BACKGROUND: This study aimed to systematically review the evidence from randomized controlled trials (RCTs) and to conduct a meta-analysis of the effects of yoga on physical and psychosocial outcomes in cancer patients and survivors. METHODS: A systematic literature search in ten databases was conducted in November 2011. Studies were included if they had an RCT design, focused on cancer patients or survivors, included physical postures in the yoga program, compared yoga with a non-exercise or waitlist control group, and evaluated physical and/or psychosocial outcomes. Two researchers independently rated the quality of the included RCTs, and high quality was defined as >50% of the total possible score. Effect sizes (Cohen’s d) were calculated for outcomes studied in more than three studies among patients with breast cancer using means and standard deviations of post-test scores of the intervention and control groups. RESULTS: Sixteen publications of 13 RCTs met the inclusion criteria, of which one included patients with lymphomas and the others focused on patients with breast cancer. The median quality score was 67% (range: 22–89%). The included studies evaluated 23 physical and 20 psychosocial outcomes. Of the outcomes studied in more than three studies among patients with breast cancer, we found large reductions in distress, anxiety, and depression (d = -0.69 to -0.75), moderate reductions in fatigue (d = -0.51), moderate increases in general quality of life, emotional function and social function (d = 0.33 to 0.49), and a small increase in functional well-being (d = 0.31). Effects on physical function and sleep were small and not significant. CONCLUSION: Yoga appeared to be a feasible intervention and beneficial effects on several physical and psychosocial symptoms were reported. In patients with breast cancer, effect size on functional well-being was small, and they were moderate to large for psychosocial outcomes.

Concepts: Cancer, Gene V. Glass, Systematic review, Clinical research, Pharmaceutical industry, Randomized controlled trial, Effect size, Meta-analysis

31

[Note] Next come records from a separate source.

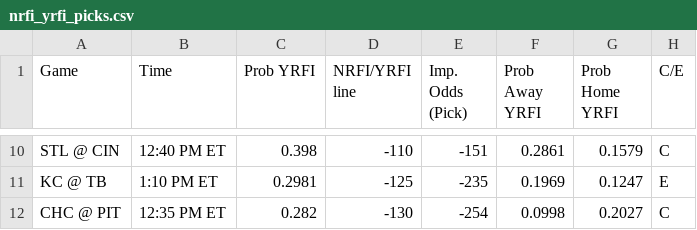
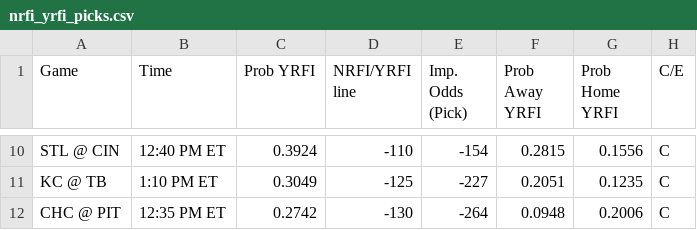
Before and after one commit to bena618/BBSFrontend, a CSV file: model_outputs/nrfi_yrfi_picks.csv, drawn as a sheet; only a part is shown, gaps mark what is left out; the diff covers the shown part only; the diff names each change by its address in the sheet, - before the commit and + after, or states it on an @@ line.

Commit message:
Update nrfi_yrfi_picks.csv and f5_picks.csv from MLB_Models workflow

```diff
--- a/model_outputs/nrfi_yrfi_picks.csv
+++ b/model_outputs/nrfi_yrfi_picks.csv
-C10 (Prob YRFI): 0.398
+C10 (Prob YRFI): 0.3924
-E10 (Imp. Odds (Pick)): -151
+E10 (Imp. Odds (Pick)): -154
-F10 (Prob Away YRFI): 0.2861
+F10 (Prob Away YRFI): 0.2815
-G10 (Prob Home YRFI): 0.1579
+G10 (Prob Home YRFI): 0.1556
-C11 (Prob YRFI): 0.2981
+C11 (Prob YRFI): 0.3049
-E11 (Imp. Odds (Pick)): -235
+E11 (Imp. Odds (Pick)): -227
-F11 (Prob Away YRFI): 0.1969
+F11 (Prob Away YRFI): 0.2051
-G11 (Prob Home YRFI): 0.1247
+G11 (Prob Home YRFI): 0.1235
-H11 (C/E): E
+H11 (C/E): C
-C12 (Prob YRFI): 0.282
+C12 (Prob YRFI): 0.2742
-E12 (Imp. Odds (Pick)): -254
+E12 (Imp. Odds (Pick)): -264
-F12 (Prob Away YRFI): 0.0998
+F12 (Prob Away YRFI): 0.0948
-G12 (Prob Home YRFI): 0.2027
+G12 (Prob Home YRFI): 0.2006
```
Also changed, not shown: 1 added row, 1 removed row and 29 edited cells elsewhere in this file, model_outputs/f5_picks.csv.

Greater family size measured with total fertility rate (TFR) and with household size, may offer more life satisfaction to the family members. Positive psychological well-being has been postulated to decrease cancer initiation risk. This ecological study aims to examine the worldwide correlation between family size, used as the measure of positive psychological well-being, and total cancer incidence rates.

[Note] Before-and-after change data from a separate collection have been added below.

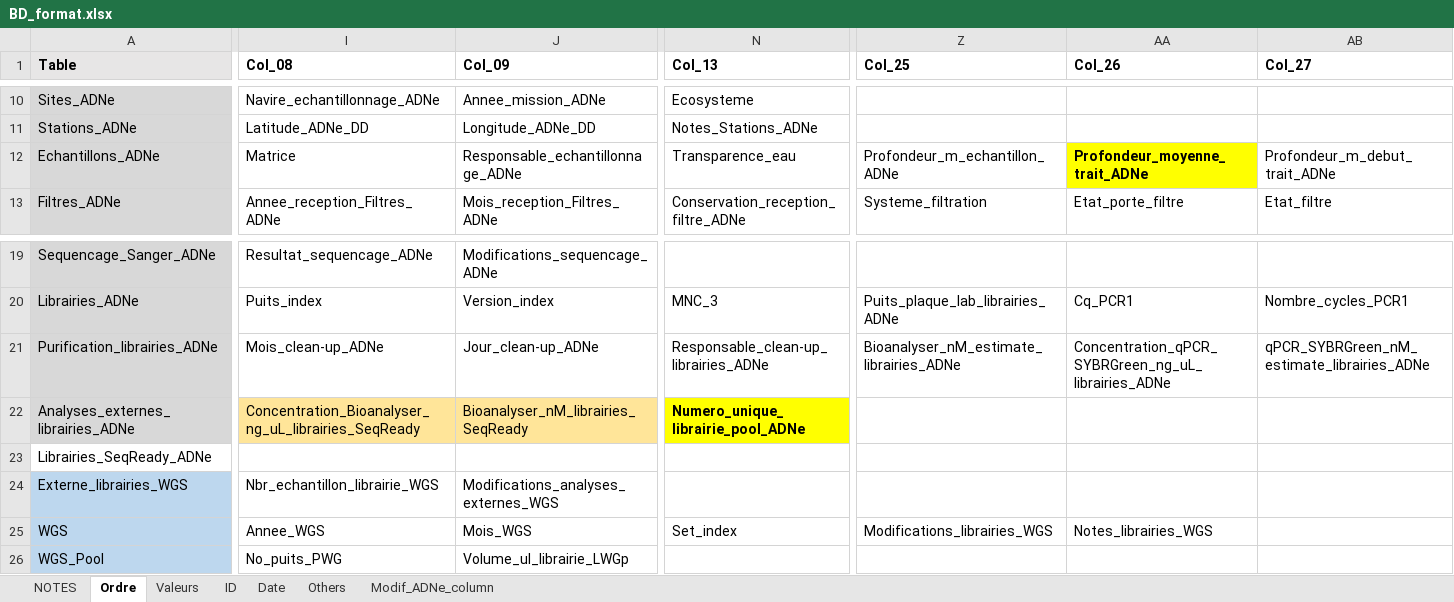
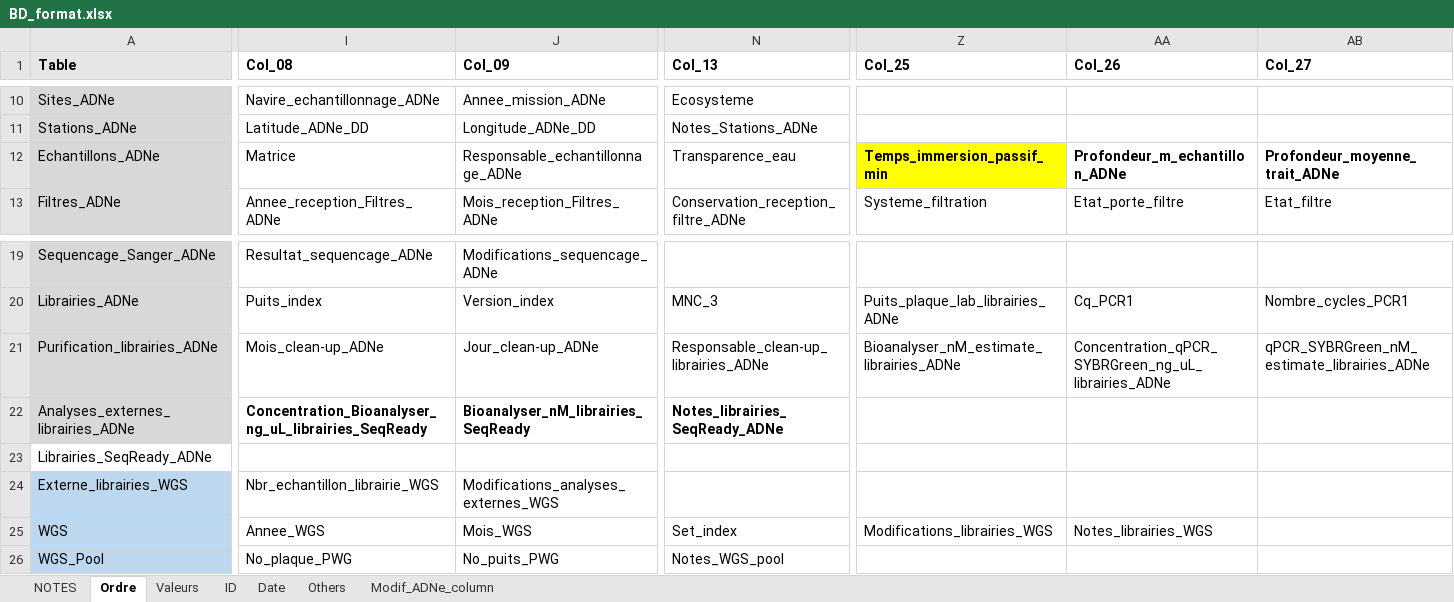
Before and after one commit to GenomicsMLI-DFO/BD-LabGeno-IML_gestion, an Excel workbook: inst/BD_format.xlsx, sheet Ordre, drawn as a sheet; only a part is shown, gaps mark what is left out; values as stored, in another font and other column widths than the file's, no borders; the diff covers the shown part only; the diff names each change by its address in the sheet, - before the commit and + after, or states it on an @@ line.

```diff
--- a/inst/BD_format.xlsx (sheet Ordre)
+++ b/inst/BD_format.xlsx (sheet Ordre)
-Z12 (Col_25): Profondeur_m_echantillon_ADNe
+Z12 (Col_25): Temps_immersion_passif_min
@@ Z12 bold: off → on, fill: none → #FFFF00 @@
-AA12 (Col_26): Profondeur_moyenne_trait_ADNe
+AA12 (Col_26): Profondeur_m_echantillon_ADNe
-AA12 fill: #FFFF00
+AA12 fill: none
-AB12 (Col_27): Profondeur_m_debut_trait_ADNe
+AB12 (Col_27): Profondeur_moyenne_trait_ADNe
-AB12 bold: off
+AB12 bold: on
@@ I22:J22 bold: off → on, fill: #FFE599 → none @@
-N22 (Col_13): Numero_unique_librairie_pool_ADNe
+N22 (Col_13): Notes_librairies_SeqReady_ADNe
-N22 fill: #FFFF00
+N22 fill: none
-I26 (Col_08): No_puits_PWG
+I26 (Col_08): No_plaque_PWG
-J26 (Col_09): Volume_ul_librairie_LWGp
+J26 (Col_09): No_puits_PWG
-N26 (Col_13): (empty)
+N26 (Col_13): Notes_WGS_pool
```
Also changed, not shown: 13 edited cells and cell formats elsewhere in this sheet, sheet Valeurs, 2 other files.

30

Prior studies have described a reduced risk of developing ovarian cancer with the use of oral contraceptives. In this context, we decided to examine if oral contraceptive use prior to a diagnosis of ovarian cancer is associated with better overall and progression-free survival.

Concepts: Birth control, Sexual intercourse, Vitamin D, Metastasis, Hereditary nonpolyposis colorectal cancer, BRCA2, Hormonal contraception, Combined oral contraceptive pill

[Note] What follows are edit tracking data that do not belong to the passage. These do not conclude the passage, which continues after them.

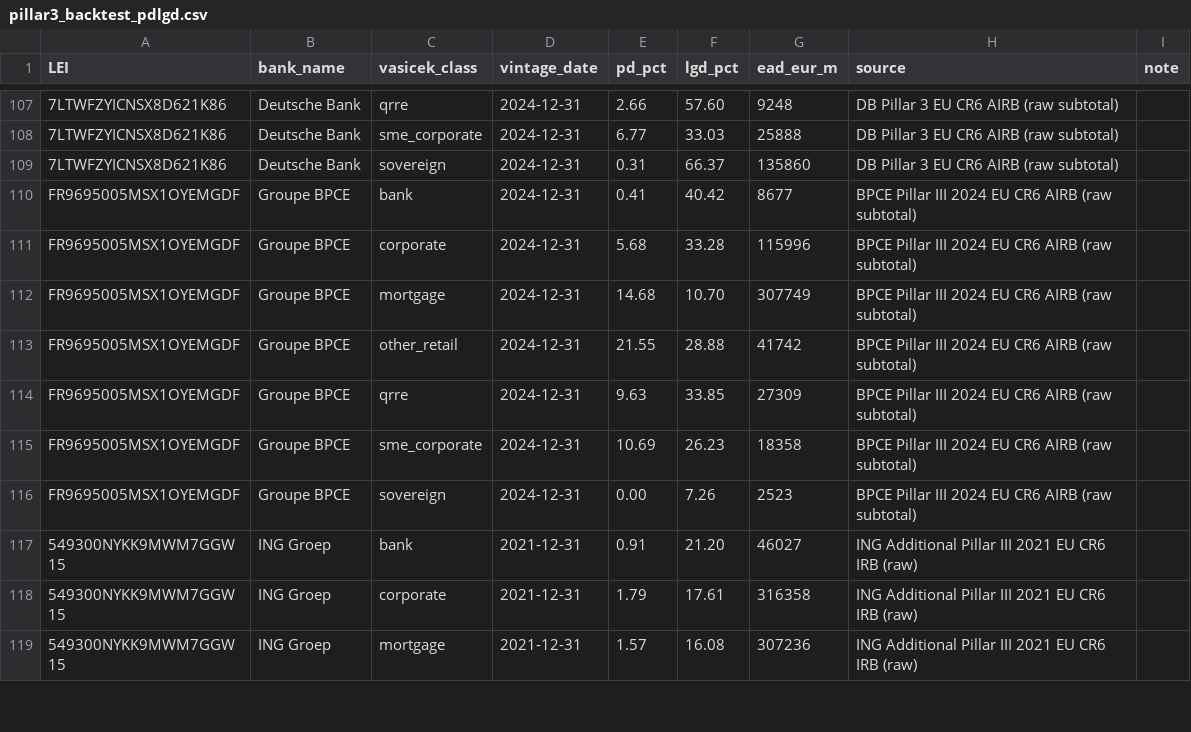
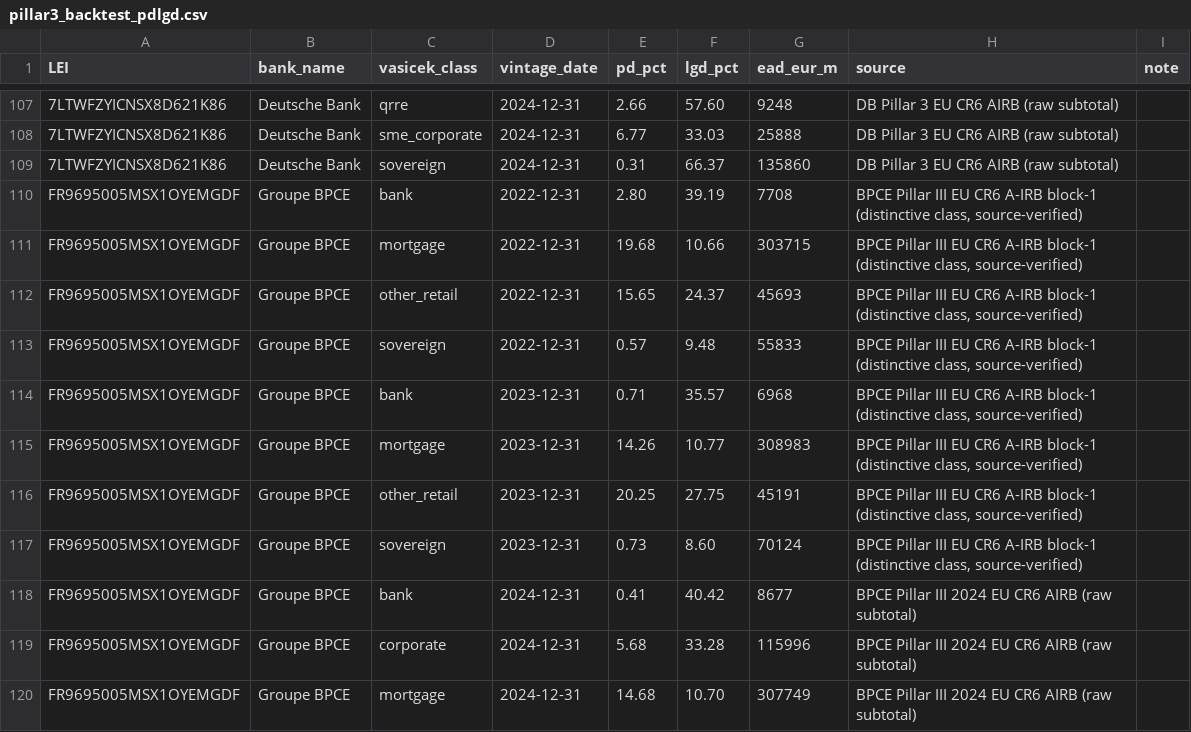
Before and after one commit to blerongashi12-code/Risk-Management, a CSV file: Risk management/data/pillar3_backtest_pdlgd.csv, drawn as a sheet; only a part is shown, gaps mark what is left out; the shorter side is filled out with more unchanged rows; the diff names each change by its address in the sheet, - before the commit and + after, or states it on an @@ line.

```diff
--- a/Risk management/data/pillar3_backtest_pdlgd.csv
+++ b/Risk management/data/pillar3_backtest_pdlgd.csv
+row 110: FR9695005MSX1OYEMGDF | Groupe BPCE | bank | 2022-12-31 | 2.80 | 39.19 | 7708 | BPCE Pillar III EU CR6 A-IRB block-1 (distinctive class, source-verified)
+row 111: FR9695005MSX1OYEMGDF | Groupe BPCE | mortgage | 2022-12-31 | 19.68 | 10.66 | 303715 | BPCE Pillar III EU CR6 A-IRB block-1 (distinctive class, source-verified)
+row 112: FR9695005MSX1OYEMGDF | Groupe BPCE | other_retail | 2022-12-31 | 15.65 | 24.37 | 45693 | BPCE Pillar III EU CR6 A-IRB block-1 (distinctive class, source-verified)
+row 113: FR9695005MSX1OYEMGDF | Groupe BPCE | sovereign | 2022-12-31 | 0.57 | 9.48 | 55833 | BPCE Pillar III EU CR6 A-IRB block-1 (distinctive class, source-verified)
+row 114: FR9695005MSX1OYEMGDF | Groupe BPCE | bank | 2023-12-31 | 0.71 | 35.57 | 6968 | BPCE Pillar III EU CR6 A-IRB block-1 (distinctive class, source-verified)
+row 115: FR9695005MSX1OYEMGDF | Groupe BPCE | mortgage | 2023-12-31 | 14.26 | 10.77 | 308983 | BPCE Pillar III EU CR6 A-IRB block-1 (distinctive class, source-verified)
+row 116: FR9695005MSX1OYEMGDF | Groupe BPCE | other_retail | 2023-12-31 | 20.25 | 27.75 | 45191 | BPCE Pillar III EU CR6 A-IRB block-1 (distinctive class, source-verified)
+row 117: FR9695005MSX1OYEMGDF | Groupe BPCE | sovereign | 2023-12-31 | 0.73 | 8.60 | 70124 | BPCE Pillar III EU CR6 A-IRB block-1 (distinctive class, source-verified)
```
Also changed, not shown: 4 other files.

25

Mapping of the motor cortex by navigated transcranial magnetic stimulation (nTMS) can be used for preoperative planning in brain tumor patients. Just recently, it has been proven to actually change outcomes by increasing the rate of gross total resection (GTR) and by reducing the surgery-related rate of paresis significantly in cohorts of patients suffering from different entities of intracranial lesions. Yet, we also need data that shows whether these changes also lead to a changed clinical course, and can also be achieved specifically in high-grade glioma (HGG) patients.

Concepts: Premotor cortex, Cerebrum, Brain, Tess Gaerthé, Anatomical pathology, Brain tumor, Transcranial magnetic stimulation, Change